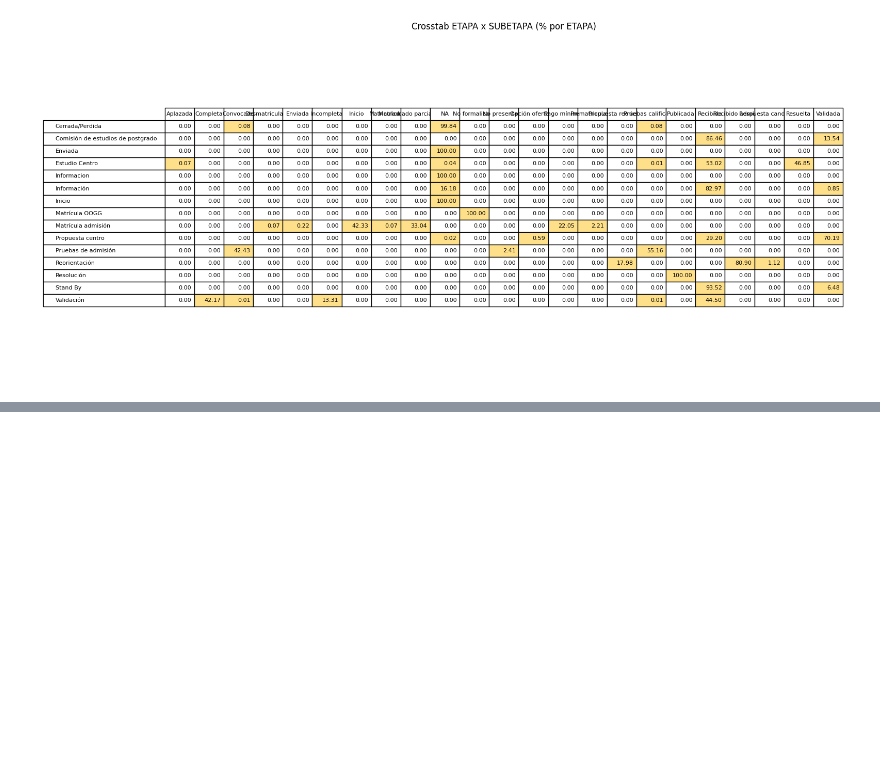
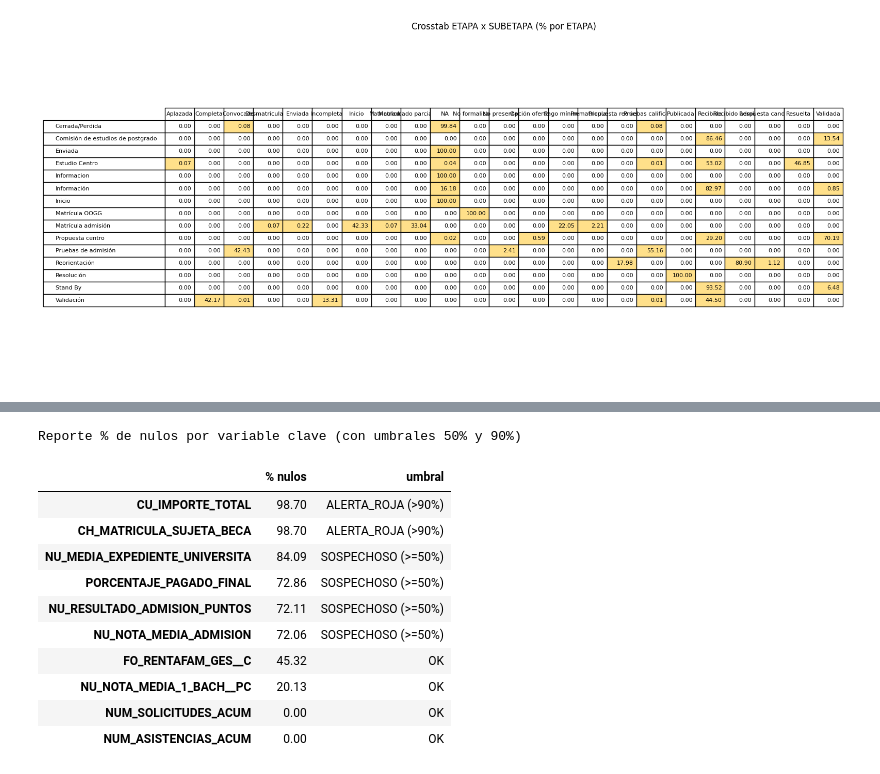
Before and after one commit to MiguelHernandezCorral/UNAV, a Jupyter notebook: notebooks/2026-3-24_Plan de revision.ipynb, the cells around one changed output, grey strips where cells are left out. Cells and saved outputs as stored; diff of their text form; code cells hidden in the pictures; blank space fills up the shorter version.

```diff
--- a/notebooks/2026-3-24_Plan de revision.ipynb
+++ b/notebooks/2026-3-24_Plan de revision.ipynb
@@ -881,0 +745,5 @@ table_heat(cross_pct, '{:,.2f}', 'Crosstab ETAPA x SUBETAPA (% por ETAPA)')
+# %%
+for t in ['PMAT_PREDICTION','ACCOUNT']:
+    df = pd.DataFrame(OracleConnector().read_table(t))
+    cols = [c.strip().upper() for c in df.columns]
+    print(t, [c for c in cols if 'ACCOUNT' in c or 'ID' in c or 'ACC' in c])
@@ -881,0 +1072,68 @@ table_heat(cross_pct, '{:,.2f}', 'Crosstab ETAPA x SUBETAPA (% por ETAPA)')
+# %%
+import pandas as pd, sys
+sys.path.insert(0, 'src')
+from dotenv import load_dotenv; load_dotenv()
+from oracle_connector import OracleConnector
+from IPython.display import display
+
+# Carga
+conn = OracleConnector()
+df_ds = pd.DataFrame(conn.read_table('DATASET_LIMPIO'))
+
+cols_modelo = [
+    'CU_IMPORTE_TOTAL', 'NU_MEDIA_EXPEDIENTE_UNIVERSITA',
+    'PORCENTAJE_PAGADO_FINAL', 'NU_NOTA_MEDIA_ADMISION',
+    'NU_NOTA_MEDIA_1_BACH__PC', 'NU_RESULTADO_ADMISION_PUNTOS',
+    'NUM_ASISTENCIAS_ACUM', 'NUM_SOLICITUDES_ACUM',
+    'FO_RENTAFAM_GES__C', 'CH_MATRICULA_SUJETA_BECA',
+]
+
+present = [c for c in cols_modelo if c in df_ds.columns]
+missing = [c for c in cols_modelo if c not in df_ds.columns]
+if missing:
+    print("Aviso: faltan columnas ->", missing)
+
+pct_nulos = (
+    df_ds[present].isna().mean().mul(100).round(2)
+    .sort_values(ascending=False)
+    .rename('% nulos')
+)
+
+def clasifica(v):
+    if v >= 90: return 'ALERTA_ROJA (>90%)'
+    if v >= 50: return 'SOSPECHOSO (>=50%)'
+    return 'OK'
+
+reporte = pd.DataFrame({
+    '% nulos': pct_nulos,
+    'umbral': pct_nulos.apply(clasifica)
+})
+
+print("Reporte % de nulos por variable clave (con umbrales 50% y 90%)")
+display(reporte)
+
+# Sugerencias rápidas por categoría
+acciones = {
+    'ALERTA_ROJA (>90%)': "- Evitar imputar 0; usar sentinel + flag is_missing o evaluar eliminar.\n- Verificar flujo desde SF.",
+    'SOSPECHOSO (>=50%)': "- Revisar etapa de disponibilidad y extracción.\n- Considerar imputación por grupo/etapa + flag is_missing.",
+    'OK': "- Mantener y monitorizar."
+}
+print("\nAcciones sugeridas:")
+for cat, msg in acciones.items():
+    cols = reporte[reporte['umbral'] == cat].index.tolist()
+    if cols:
+        print(f"\n{cat}: {', '.join(cols)}")
+        print(msg)
+# %% [output]
+Reporte % de nulos por variable clave (con umbrales 50% y 90%)
+|  | % nulos | umbral |
+| CU_IMPORTE_TOTAL | 98.70 | ALERTA_ROJA (>90%) |
+| CH_MATRICULA_SUJETA_BECA | 98.70 | ALERTA_ROJA (>90%) |
+| NU_MEDIA_EXPEDIENTE_UNIVERSITA | 84.09 | SOSPECHOSO (>=50%) |
+| PORCENTAJE_PAGADO_FINAL | 72.86 | SOSPECHOSO (>=50%) |
+| NU_RESULTADO_ADMISION_PUNTOS | 72.11 | SOSPECHOSO (>=50%) |
+| NU_NOTA_MEDIA_ADMISION | 72.06 | SOSPECHOSO (>=50%) |
+| FO_RENTAFAM_GES__C | 45.32 | OK |
+| NU_NOTA_MEDIA_1_BACH__PC | 20.13 | OK |
+| NUM_SOLICITUDES_ACUM | 0.00 | OK |
+| NUM_ASISTENCIAS_ACUM | 0.00 | OK |
```
Also changed, not shown: parts of 22 cells of this notebook.
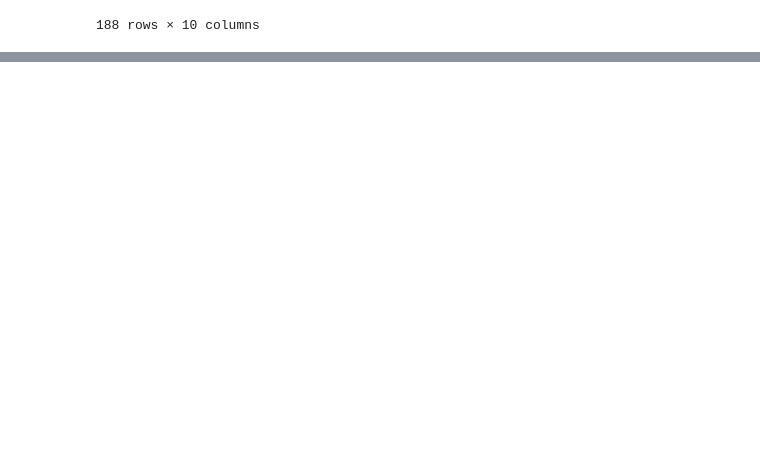
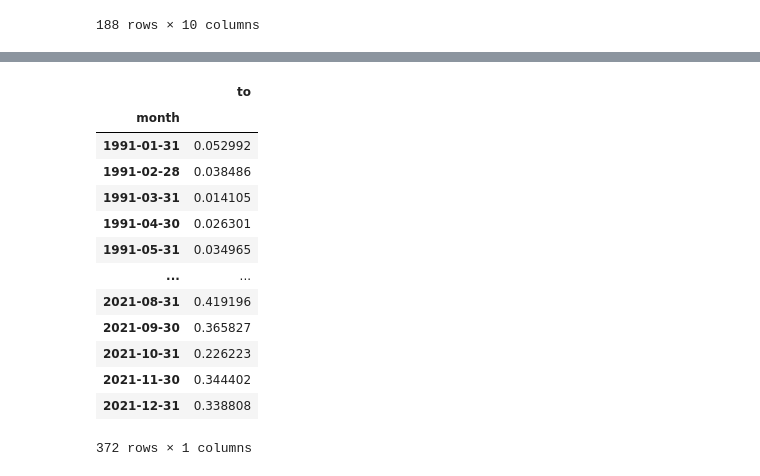
Before and after one commit to Mxc200209/Python, a Jupyter notebook: Python/Python/期末大作业-消费者信心指数预测股票市场收益率.ipynb, the cells around one changed output, grey strips where cells are left out. Drawn from its saved outputs; the diff is of its cells as text; code cells hidden in the pictures; blank space fills up the shorter version.

```diff
--- a/Python/Python/期末大作业-消费者信心指数预测股票市场收益率.ipynb
+++ b/Python/Python/期末大作业-消费者信心指数预测股票市场收益率.ipynb
@@ -484,0 +512,24 @@ Notes:
+# %%
+turnover = pd.DataFrame(cross.groupby(['month']).apply(
+    lambda x:
+    np.average(x['to_v'],weights=x['floatingvalue'])
+))
+turnover = turnover.rename(columns={0:'to'})
+turnover['month']  = pd.date_range(start='1991', end='2022', freq='m')
+turnover.set_index('month',inplace=True)
+turnover
+# %% [output]
+|  | to |
+| month |  |
+| 1991-01-31 | 0.052992 |
+| 1991-02-28 | 0.038486 |
+| 1991-03-31 | 0.014105 |
+| 1991-04-30 | 0.026301 |
+| 1991-05-31 | 0.034965 |
+| ... | ... |
+| 2021-08-31 | 0.419196 |
+| 2021-09-30 | 0.365827 |
+| 2021-10-31 | 0.226223 |
+| 2021-11-30 | 0.344402 |
+| 2021-12-31 | 0.338808 |
+372 rows × 1 columns
```
Also changed, not shown: parts of 23 cells of this notebook.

→ **PROBLEM TO SOLVE**
Show the lines where the word "turnover" appears in the entries.

→ **ANSWER**
+turnover = pd.DataFrame(cross.groupby(['month']).apply(
+turnover = turnover.rename(columns={0:'to'})
+turnover['month']  = pd.date_range(start='1991', end='2022', freq='m')
+turnover.set_index('month',inplace=True)
+turnover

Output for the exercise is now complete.